At the beginning of the 1980s the Tanzanian economy found itself in an acute crisis. The crisis was triggered by exogenous factors, such as deteriorating terms of trade and the war with Uganda. More important, however, is the fact that the crisis was also a logical consequence of the development strategy followed by the country after the 1967 Arusha Declaration. The latter laid down the principle of self-reliance as the path to be followed in the years to come. The country turned its back on the world market and embarked on a voyage characterized by stagnation, external and internal imbalances, commodity scarcity and deteriorating physical and social infrastructure.
The economic system that was created proved unable to adjust its structure to the new demands brought about by external shocks. The market and the price mechanism had to a large extent been destroyed, and scarce goods were allocated mainly via administrative decisions. Public enterprises were subsidized while private activities were discouraged. As a result of the famous Ujamaa programme, the farming population had been forced to concentrate in artificially-created villages.
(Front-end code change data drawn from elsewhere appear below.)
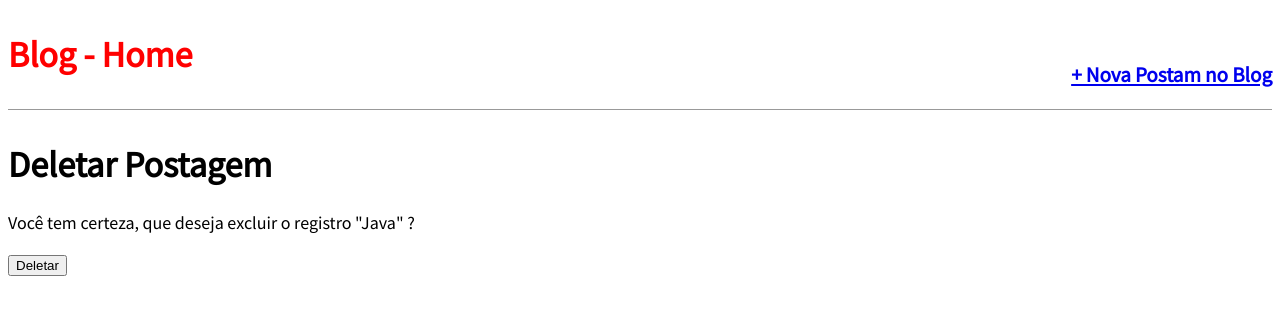
After one commit to RenanSantosP/curso-udemy-django-blog, a Django app: page /post/8/delete/ in a window 1280 px wide. The commit adds this page. Shown: the top 315 px of the page. Run offline with Django 3.2, Linux system fonts and the light colour scheme; data comes from the database, SQL or seed files in the repository; both versions use the stored data as it was after the commit.

Commit message:
DeleteView

```diff
--- /dev/null
+++ b/blog/templates/blog/post_delete.html
@@ -0,0 +1,11 @@
+{% extends 'base.html' %}
+{% block title %} Blog - Deletar {% endblock title %}
+{% block content %}
+    <h1>Deletar Postagem</h1>
+
+    <form action="" method="post">
+        {% csrf_token %}
+        <p>Você tem certeza, que deseja excluir o registro "{{ post.titulo }}" ?</p>
+        <input type="submit" value="Deletar">
+    </form>
+{% endblock content %}
--- a/blog/templates/blog/post_detail.html
+++ b/blog/templates/blog/post_detail.html
@@ -6,5 +6,7 @@
         <h2><a href="#">{{ object.titulo }}</a></h2>
         <p>{{ object.conteudo }}</p>
     </div>
-    <a href="{{ object.get_absolute_url_update }}">+ Editar Postagem do Blog</a>
+    <a href="{{ object.get_absolute_url_update }}">+ Editar Postagem do Blog</a></br>
+    <a href="{% url 'post_delete' object.pk %}">- Deletar Postagem</a>>
+
 {% endblock content %}
--- a/blog/urls.py
+++ b/blog/urls.py
@@ -6,4 +6,5 @@ urlpatterns = [
     path('post/new/', views.BlogCreateView.as_view(), name='post_new'),
     path('post/<slug:slug>/', views.BlogDetailView.as_view(), name='post_detail'),
     path('post/<int:pk>/edit/', views.BlogUpdateView.as_view(), name='post_edit'),
+    path('post/<int:pk>/delete/', views.BlogDeleteView.as_view(), name='post_delete'),
 ]
--- a/blog/views.py
+++ b/blog/views.py
@@ -1,6 +1,7 @@
 from django.shortcuts import render
-from django.views.generic import ListView, DetailView, UpdateView
+from django.views.generic import ListView, DetailView, UpdateView, DeleteView
 from django.views.generic.edit import CreateView
+from django.urls import reverse_lazy
 from .models import Post
 # Create your views here.
 
@@ -22,3 +23,8 @@ class BlogUpdateView(UpdateView):
     model = Post
     template_name = 'blog/post_edit.html'
     fields = ('titulo', 'conteudo')
+
+class BlogDeleteView(DeleteView):
+    model = Post
+    template_name = 'blog/post_delete.html'
+    success_url = reverse_lazy('home')
```
Also changed, not shown: db.sqlite3.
Since the peasants received prices far below the market-clearing level for their produce, the establishment of a black (‘parallel’) market was the inevitable result. The industrial strategy, based on import substitution, had failed, new capacity being built while the already existing capacity could not be utilized for lack of inputs, particularly imported ones. The public sector had been rapidly expanded into all parts of the economy through external and internal borrowing. The overall result of all this was a drastically reduced standard of living for the average Tanzanian, from the late 1960s to the mid-1980s (Bevan et al. 1988).
During the first half of the 1980s a number of efforts were made to overcome the economic problems. The results, however, were modest, partly